Industries such as consumer, medical, automotive, aerospace and construction use thermal shock chamber testing to ensure the reliability of their products. Thermal shock causes cracking or faulting along lines of stress as a result from the conflict between uneven element expansion and compression according to relative temperature. As one section cools or heats faster than another, the pressure placed on a material becomes greater than the strength of that material and a crack is formed. These cracks can be severe enough to cause structure failure. Glass and ceramics are particularly susceptible to thermal shock damage due to their low thermal conductivity and their tendency to expand and compress unevenly, and so test chambers are an important part of the manufacturing process for products and structures using these materials. Read More…
The design and construction of the test chamber has to be carefully considered. As it is a process test, test chambers need to have a means of viewing and monitoring the testing procedure either through a viewing hole, or through a video feed. In some cases, an environmental test chamber will have a "reach-in" capability in order for the testing engineer to handle the product or material being tested. The method of process control is another consideration to be undertaken as control panels can be either analog or digital, fed by a computer or the web etc. Environmental test chambers are designed with the capacity to replicate extreme environmental conditions. Temperature chambers can typically reach temperatures above 1000 degrees
Fahrenheit, and cryogenic chambers produce temperatures on the other end of the scale achieving lows of -200 degrees Fahrenheit, or even lower with the help of liquid nitrogen. In addition to temperature variations which can be further tested by thermal shock chambers, humidity and air moisture content can be replicated with humidity ranging from 10-100% in most humidity chambers.
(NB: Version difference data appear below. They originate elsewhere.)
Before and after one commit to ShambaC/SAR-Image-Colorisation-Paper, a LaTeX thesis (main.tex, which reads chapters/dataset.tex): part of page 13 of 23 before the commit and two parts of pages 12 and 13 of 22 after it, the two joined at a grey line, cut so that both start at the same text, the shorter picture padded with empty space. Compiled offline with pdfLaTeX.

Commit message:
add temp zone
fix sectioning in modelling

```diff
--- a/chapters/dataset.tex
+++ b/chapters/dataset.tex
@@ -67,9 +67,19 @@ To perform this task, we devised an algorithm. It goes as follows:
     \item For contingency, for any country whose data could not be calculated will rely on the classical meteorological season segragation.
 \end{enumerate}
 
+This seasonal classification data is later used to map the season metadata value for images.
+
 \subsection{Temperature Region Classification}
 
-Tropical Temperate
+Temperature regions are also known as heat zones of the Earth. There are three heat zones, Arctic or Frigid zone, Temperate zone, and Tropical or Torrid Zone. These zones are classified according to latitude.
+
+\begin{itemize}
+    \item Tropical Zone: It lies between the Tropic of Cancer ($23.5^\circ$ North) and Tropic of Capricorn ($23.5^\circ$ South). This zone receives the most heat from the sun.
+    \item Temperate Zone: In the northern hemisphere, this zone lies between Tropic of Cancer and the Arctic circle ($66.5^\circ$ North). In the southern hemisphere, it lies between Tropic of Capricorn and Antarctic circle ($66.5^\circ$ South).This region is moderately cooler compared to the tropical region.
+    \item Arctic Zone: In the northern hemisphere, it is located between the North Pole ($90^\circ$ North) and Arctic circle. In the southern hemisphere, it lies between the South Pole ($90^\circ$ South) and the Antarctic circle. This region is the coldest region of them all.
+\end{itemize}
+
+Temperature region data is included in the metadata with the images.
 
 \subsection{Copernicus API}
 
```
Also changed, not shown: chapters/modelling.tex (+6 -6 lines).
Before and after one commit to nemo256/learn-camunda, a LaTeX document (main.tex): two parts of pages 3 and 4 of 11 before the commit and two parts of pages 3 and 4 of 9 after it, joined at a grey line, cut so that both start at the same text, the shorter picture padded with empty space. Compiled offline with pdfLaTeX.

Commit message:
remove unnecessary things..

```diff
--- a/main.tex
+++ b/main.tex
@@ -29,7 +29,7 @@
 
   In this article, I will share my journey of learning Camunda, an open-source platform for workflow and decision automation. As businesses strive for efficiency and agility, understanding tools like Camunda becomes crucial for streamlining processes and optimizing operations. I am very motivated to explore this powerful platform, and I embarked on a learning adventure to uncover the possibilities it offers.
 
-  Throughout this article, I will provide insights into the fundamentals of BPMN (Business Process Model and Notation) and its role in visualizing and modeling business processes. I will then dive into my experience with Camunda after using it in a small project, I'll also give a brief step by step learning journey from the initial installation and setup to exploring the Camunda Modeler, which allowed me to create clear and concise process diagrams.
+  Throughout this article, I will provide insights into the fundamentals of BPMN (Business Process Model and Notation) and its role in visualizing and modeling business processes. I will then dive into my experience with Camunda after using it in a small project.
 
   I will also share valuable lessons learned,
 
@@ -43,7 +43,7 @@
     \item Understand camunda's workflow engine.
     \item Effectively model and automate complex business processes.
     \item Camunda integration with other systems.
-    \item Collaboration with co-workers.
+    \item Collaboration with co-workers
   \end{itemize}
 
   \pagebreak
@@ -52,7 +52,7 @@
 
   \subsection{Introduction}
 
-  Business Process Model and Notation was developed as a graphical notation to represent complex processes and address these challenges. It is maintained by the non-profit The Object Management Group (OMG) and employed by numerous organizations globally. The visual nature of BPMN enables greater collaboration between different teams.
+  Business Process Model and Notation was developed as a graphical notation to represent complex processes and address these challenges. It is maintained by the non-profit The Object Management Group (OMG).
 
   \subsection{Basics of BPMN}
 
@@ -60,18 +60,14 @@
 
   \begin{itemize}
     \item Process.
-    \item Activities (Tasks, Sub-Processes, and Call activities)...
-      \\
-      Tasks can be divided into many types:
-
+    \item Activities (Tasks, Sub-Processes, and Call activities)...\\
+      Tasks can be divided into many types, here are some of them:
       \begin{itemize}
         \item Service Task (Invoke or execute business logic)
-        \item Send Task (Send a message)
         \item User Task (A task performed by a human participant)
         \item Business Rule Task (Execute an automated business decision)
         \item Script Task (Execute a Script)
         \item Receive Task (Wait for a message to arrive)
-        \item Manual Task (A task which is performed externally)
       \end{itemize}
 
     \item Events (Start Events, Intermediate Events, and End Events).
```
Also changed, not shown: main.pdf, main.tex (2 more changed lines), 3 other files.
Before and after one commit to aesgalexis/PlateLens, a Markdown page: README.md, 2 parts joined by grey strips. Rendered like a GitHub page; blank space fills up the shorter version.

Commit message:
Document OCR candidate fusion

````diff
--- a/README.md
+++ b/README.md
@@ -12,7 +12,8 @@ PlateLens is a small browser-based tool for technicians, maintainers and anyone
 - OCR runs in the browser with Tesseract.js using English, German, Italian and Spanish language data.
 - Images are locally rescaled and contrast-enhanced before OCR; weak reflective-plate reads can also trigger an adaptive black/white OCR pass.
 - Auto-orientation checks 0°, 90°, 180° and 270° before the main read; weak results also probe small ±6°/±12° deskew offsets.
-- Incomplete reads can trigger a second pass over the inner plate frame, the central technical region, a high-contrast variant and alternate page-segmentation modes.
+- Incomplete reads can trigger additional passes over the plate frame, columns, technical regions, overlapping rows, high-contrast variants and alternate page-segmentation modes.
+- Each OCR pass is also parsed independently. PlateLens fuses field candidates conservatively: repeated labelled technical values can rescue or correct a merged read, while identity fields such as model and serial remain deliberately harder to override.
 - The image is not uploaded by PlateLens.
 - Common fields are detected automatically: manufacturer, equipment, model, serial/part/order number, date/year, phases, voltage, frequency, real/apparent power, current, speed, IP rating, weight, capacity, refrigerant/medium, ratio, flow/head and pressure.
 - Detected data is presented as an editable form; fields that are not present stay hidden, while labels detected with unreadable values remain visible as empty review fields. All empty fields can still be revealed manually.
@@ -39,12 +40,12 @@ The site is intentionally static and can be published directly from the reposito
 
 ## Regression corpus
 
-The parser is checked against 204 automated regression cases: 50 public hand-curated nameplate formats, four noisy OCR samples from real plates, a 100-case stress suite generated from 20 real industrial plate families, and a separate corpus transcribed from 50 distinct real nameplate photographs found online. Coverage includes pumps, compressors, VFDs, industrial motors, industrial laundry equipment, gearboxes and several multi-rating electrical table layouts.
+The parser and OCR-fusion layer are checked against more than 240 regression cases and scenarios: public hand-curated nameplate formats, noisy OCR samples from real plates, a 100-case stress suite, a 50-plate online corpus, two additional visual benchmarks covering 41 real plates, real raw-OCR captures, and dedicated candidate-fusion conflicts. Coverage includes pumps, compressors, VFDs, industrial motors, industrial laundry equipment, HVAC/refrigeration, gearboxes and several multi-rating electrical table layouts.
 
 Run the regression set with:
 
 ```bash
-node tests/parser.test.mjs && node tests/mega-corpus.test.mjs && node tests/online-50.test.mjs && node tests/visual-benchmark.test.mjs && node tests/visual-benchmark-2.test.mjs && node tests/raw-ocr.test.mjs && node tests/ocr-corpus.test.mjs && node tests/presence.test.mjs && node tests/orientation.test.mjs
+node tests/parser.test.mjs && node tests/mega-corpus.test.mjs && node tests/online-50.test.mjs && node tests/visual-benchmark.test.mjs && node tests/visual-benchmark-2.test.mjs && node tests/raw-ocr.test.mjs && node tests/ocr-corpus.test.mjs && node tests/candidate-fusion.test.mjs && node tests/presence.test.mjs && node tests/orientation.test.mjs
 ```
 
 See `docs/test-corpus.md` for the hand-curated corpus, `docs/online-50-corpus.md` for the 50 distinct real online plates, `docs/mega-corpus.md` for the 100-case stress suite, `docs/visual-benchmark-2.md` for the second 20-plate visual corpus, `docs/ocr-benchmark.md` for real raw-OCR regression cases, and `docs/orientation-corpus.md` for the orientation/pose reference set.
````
Altitude chambers simulate extremely high altitudes to test the effects of pressure and air change, and routinely 10-8 Torr levels are achieved in vacuum environmental chambers. Test chambers have to be carefully constructed in order to achieve controlled and consistent testing.